• Problem to work on: Go through the entries below and work out how many lines include "className"; give only that number.

• Data records:
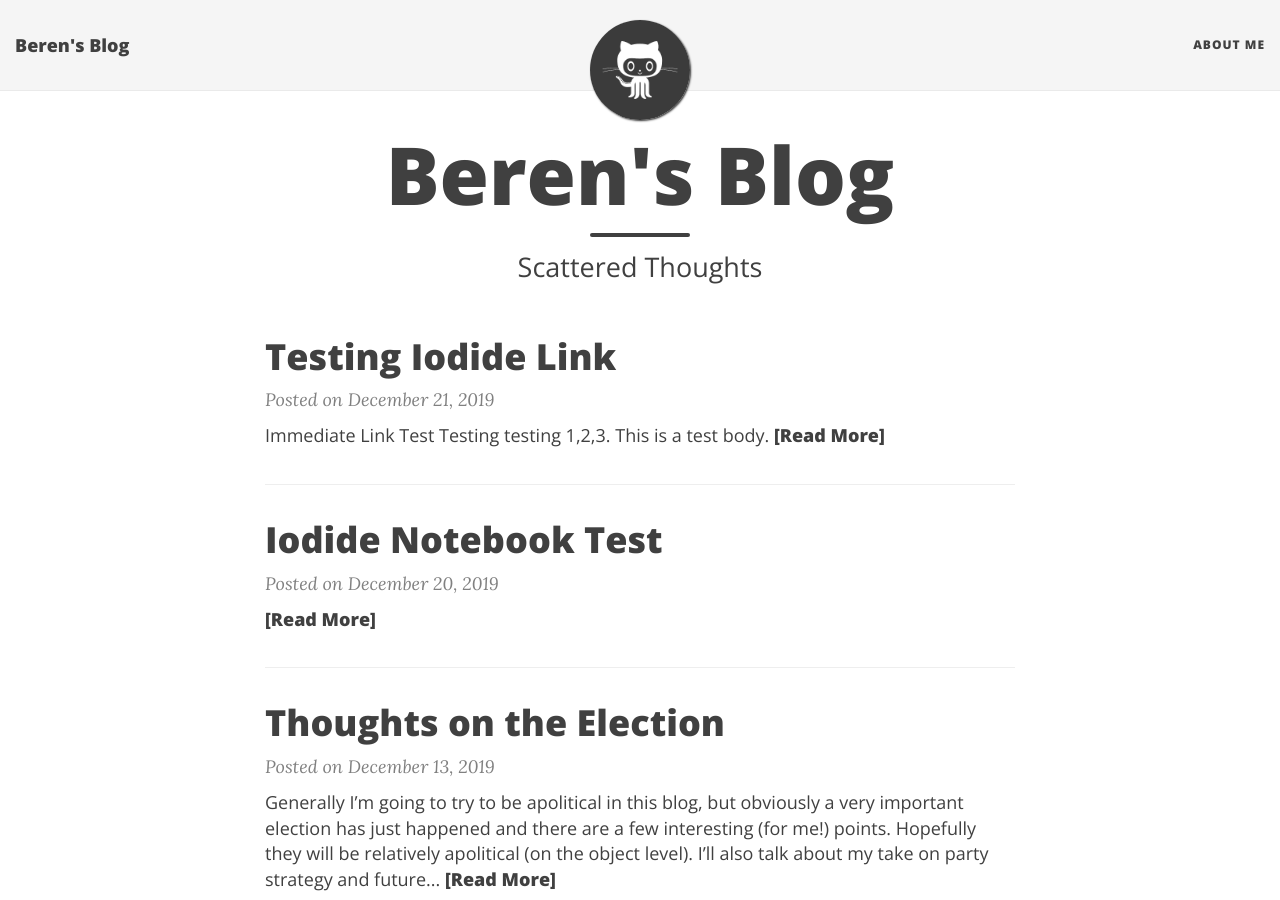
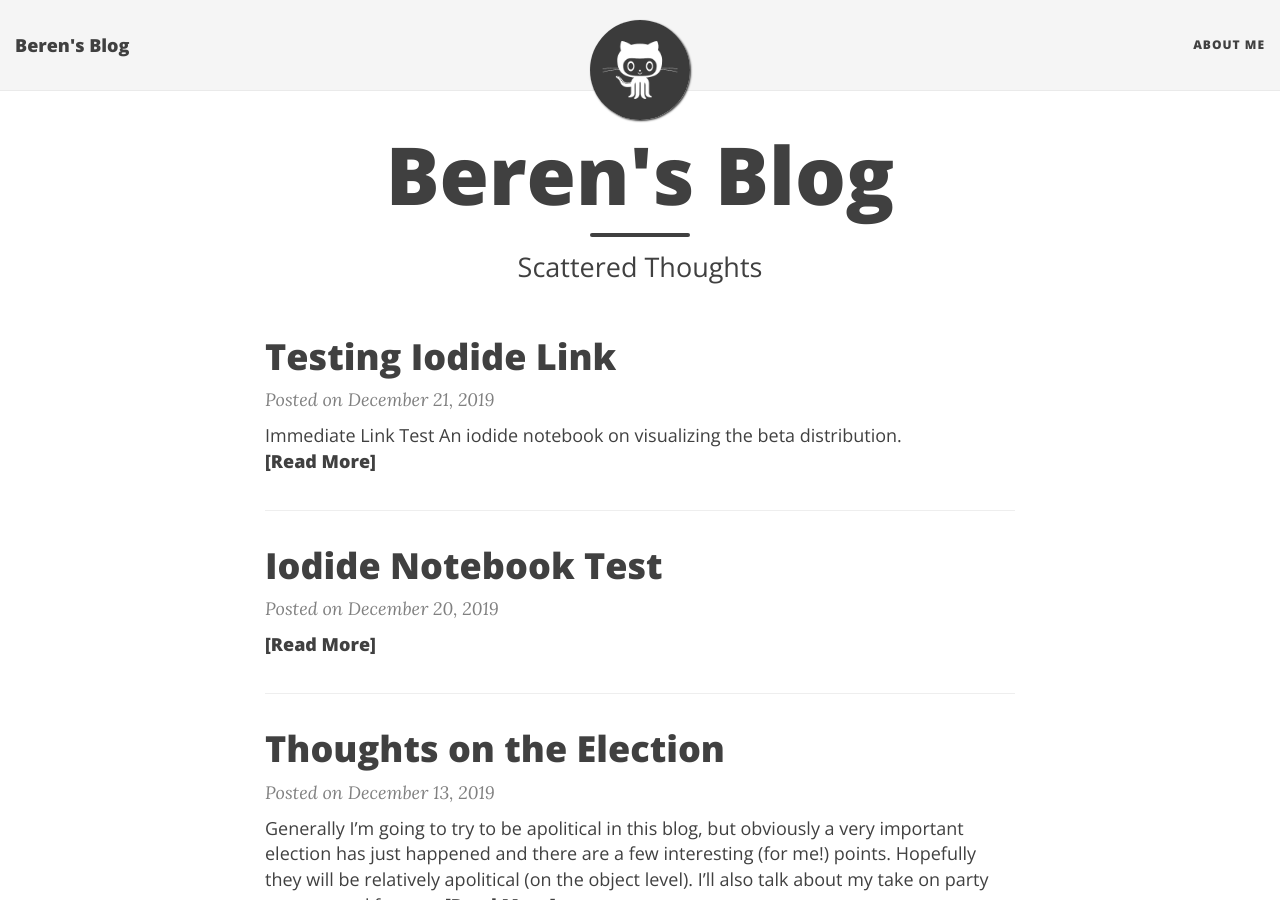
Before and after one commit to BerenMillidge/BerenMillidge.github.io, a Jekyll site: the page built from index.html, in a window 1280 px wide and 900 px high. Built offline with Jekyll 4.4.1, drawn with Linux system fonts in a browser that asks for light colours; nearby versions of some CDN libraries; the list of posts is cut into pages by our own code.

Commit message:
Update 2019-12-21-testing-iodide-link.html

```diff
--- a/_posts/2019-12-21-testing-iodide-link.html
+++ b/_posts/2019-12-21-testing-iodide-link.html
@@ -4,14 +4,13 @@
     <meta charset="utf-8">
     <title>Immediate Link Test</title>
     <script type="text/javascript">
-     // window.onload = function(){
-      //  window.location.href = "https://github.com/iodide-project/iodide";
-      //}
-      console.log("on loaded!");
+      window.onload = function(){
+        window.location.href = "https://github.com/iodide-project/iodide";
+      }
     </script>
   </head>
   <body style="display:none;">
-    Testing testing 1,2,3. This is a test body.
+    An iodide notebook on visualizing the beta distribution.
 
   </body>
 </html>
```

...

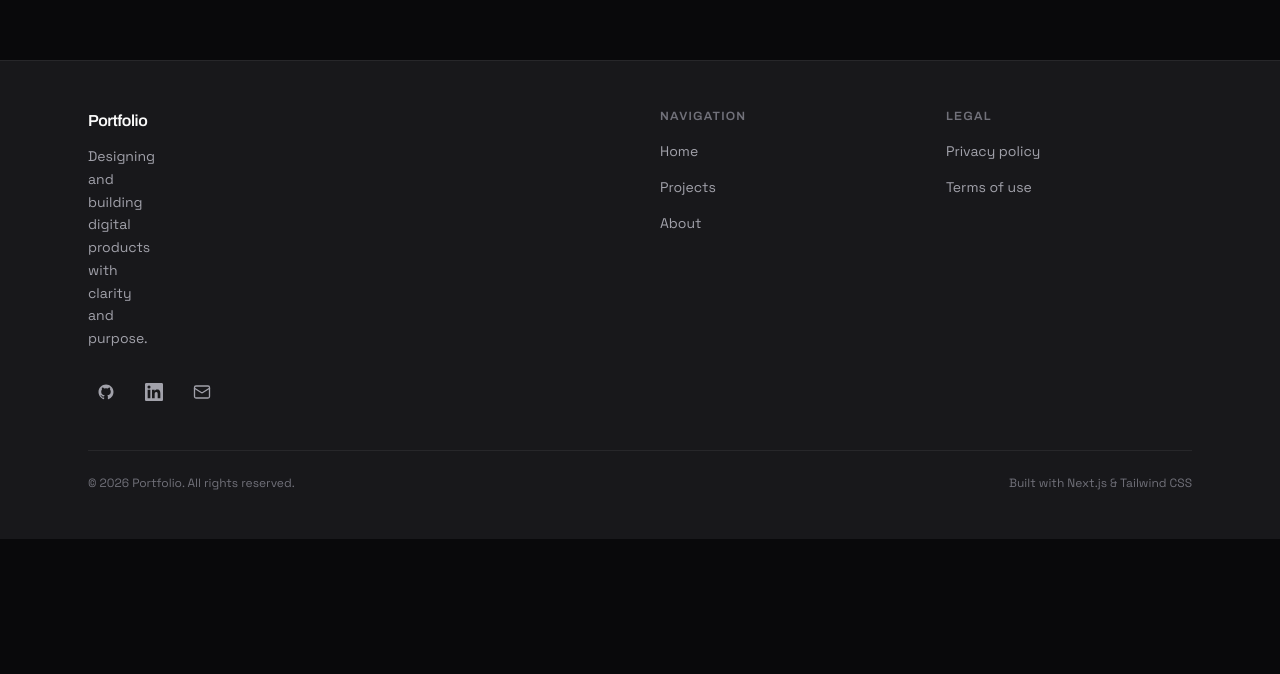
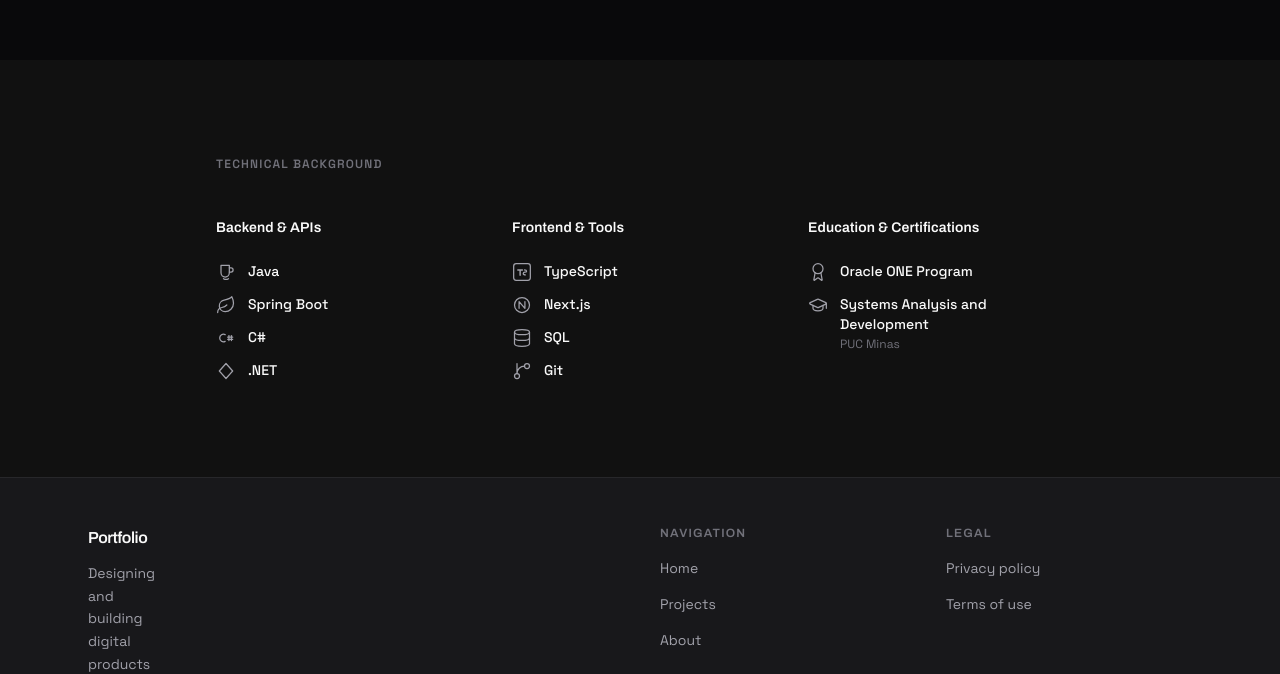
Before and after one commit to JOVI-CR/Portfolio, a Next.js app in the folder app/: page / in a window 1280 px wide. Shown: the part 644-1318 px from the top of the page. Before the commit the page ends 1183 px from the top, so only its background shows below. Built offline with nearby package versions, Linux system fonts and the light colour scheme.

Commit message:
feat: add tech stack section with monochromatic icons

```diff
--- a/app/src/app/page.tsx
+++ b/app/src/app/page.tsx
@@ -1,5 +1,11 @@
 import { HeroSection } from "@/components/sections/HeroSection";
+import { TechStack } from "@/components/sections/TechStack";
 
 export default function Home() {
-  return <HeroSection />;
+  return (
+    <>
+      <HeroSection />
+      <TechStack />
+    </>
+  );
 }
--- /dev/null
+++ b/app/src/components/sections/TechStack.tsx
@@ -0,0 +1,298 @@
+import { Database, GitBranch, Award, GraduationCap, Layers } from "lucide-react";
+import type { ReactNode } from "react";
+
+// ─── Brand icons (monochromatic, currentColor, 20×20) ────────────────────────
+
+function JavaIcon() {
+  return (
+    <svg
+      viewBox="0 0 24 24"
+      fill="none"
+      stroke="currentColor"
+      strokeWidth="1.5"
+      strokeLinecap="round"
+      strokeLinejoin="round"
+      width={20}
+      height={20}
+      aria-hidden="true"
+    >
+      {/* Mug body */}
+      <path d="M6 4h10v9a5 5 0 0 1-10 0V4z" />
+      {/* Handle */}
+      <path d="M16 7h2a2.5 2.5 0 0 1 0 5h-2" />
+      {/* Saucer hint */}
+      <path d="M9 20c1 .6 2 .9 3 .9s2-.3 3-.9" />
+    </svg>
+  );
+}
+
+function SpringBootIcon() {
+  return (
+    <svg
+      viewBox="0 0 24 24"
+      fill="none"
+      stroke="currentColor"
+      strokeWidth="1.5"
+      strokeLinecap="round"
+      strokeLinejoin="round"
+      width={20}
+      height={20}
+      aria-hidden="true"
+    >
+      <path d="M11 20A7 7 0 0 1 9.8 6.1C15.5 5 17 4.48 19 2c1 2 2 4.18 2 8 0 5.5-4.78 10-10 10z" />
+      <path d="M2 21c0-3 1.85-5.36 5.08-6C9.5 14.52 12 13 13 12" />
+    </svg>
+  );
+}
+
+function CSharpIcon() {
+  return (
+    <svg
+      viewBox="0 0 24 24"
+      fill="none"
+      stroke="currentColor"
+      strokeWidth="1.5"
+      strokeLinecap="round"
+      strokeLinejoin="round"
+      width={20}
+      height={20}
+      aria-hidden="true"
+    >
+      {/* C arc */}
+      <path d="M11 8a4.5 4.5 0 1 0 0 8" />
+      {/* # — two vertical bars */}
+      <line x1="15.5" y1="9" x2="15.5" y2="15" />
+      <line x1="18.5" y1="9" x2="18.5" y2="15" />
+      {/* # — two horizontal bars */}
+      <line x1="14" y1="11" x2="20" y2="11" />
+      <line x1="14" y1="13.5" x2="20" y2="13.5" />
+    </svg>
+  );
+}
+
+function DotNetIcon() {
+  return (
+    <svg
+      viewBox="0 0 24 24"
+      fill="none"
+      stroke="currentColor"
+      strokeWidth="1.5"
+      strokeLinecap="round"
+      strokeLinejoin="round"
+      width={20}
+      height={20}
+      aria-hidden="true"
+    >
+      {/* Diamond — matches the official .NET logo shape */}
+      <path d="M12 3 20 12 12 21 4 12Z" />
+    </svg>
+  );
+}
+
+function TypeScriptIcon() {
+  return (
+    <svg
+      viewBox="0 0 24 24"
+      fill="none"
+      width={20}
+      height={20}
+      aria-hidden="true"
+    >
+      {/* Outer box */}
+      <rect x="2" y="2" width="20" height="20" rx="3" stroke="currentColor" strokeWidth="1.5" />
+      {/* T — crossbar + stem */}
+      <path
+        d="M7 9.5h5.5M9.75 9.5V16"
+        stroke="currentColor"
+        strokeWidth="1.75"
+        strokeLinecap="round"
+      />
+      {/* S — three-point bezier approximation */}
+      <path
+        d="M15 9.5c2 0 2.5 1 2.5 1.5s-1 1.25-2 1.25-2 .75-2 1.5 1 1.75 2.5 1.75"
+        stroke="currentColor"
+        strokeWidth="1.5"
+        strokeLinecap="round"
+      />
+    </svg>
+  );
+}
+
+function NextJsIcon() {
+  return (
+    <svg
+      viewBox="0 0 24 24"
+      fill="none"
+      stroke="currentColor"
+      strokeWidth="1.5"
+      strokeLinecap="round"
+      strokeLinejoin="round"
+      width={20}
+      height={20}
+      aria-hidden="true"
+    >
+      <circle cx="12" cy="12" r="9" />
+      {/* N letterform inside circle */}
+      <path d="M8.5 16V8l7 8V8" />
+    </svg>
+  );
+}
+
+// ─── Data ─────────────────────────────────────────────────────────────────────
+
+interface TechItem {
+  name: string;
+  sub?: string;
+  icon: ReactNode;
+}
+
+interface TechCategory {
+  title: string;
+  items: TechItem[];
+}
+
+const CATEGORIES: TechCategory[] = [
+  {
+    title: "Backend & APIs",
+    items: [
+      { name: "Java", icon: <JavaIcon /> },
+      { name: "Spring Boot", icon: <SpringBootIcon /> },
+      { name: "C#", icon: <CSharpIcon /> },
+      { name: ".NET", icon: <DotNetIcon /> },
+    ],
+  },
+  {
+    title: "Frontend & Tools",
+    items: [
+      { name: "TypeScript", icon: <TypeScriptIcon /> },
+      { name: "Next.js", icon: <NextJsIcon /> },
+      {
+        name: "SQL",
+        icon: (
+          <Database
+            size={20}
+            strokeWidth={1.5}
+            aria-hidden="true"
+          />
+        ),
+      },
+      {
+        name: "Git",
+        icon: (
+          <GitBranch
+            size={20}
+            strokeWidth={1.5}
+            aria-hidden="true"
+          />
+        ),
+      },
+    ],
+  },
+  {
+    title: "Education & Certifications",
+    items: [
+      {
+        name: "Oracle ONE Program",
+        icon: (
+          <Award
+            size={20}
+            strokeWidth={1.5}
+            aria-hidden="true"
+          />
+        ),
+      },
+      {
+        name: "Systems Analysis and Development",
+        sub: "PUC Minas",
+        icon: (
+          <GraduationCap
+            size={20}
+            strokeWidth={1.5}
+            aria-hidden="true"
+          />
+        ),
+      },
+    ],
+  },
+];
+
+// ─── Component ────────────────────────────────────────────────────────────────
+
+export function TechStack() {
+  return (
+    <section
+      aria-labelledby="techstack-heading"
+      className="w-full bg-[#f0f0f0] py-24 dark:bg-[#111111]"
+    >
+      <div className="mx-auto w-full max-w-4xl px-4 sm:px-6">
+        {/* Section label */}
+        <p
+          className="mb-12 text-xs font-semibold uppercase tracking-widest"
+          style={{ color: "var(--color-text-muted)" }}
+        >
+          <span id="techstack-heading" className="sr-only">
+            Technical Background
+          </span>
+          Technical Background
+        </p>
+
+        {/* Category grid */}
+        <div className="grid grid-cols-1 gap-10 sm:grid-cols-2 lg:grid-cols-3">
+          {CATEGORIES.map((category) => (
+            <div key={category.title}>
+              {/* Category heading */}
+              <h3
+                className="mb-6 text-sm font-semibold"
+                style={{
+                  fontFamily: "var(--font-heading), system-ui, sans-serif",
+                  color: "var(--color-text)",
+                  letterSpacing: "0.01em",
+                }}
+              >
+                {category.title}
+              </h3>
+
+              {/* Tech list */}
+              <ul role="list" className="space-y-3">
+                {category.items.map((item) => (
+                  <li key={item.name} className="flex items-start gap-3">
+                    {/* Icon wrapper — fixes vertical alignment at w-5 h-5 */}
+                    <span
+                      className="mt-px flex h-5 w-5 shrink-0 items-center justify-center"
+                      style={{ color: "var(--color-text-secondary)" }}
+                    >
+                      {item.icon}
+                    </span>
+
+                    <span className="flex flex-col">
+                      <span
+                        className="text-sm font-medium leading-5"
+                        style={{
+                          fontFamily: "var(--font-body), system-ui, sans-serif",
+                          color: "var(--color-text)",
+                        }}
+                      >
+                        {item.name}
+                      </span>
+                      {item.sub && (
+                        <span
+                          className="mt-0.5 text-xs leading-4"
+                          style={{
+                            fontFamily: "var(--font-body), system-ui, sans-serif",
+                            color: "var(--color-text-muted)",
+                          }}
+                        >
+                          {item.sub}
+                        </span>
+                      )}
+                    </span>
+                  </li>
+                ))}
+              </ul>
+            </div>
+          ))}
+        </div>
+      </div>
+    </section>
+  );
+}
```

...

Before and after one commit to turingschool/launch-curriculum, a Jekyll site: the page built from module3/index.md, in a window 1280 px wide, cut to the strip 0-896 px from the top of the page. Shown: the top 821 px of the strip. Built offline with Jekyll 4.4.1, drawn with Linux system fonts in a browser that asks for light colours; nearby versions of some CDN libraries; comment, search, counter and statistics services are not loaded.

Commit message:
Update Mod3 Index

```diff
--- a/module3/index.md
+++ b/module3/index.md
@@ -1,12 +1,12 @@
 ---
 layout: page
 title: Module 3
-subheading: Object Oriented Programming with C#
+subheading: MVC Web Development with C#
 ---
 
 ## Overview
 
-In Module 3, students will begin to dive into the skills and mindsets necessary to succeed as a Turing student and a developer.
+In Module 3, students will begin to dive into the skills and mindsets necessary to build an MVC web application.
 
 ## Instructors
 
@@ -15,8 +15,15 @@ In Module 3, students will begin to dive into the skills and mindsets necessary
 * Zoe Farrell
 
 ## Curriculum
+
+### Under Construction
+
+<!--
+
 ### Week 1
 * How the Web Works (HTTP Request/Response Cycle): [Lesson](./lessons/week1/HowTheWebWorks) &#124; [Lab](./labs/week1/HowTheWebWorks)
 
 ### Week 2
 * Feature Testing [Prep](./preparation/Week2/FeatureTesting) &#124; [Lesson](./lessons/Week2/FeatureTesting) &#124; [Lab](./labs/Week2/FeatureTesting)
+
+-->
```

• Exercise solution: 12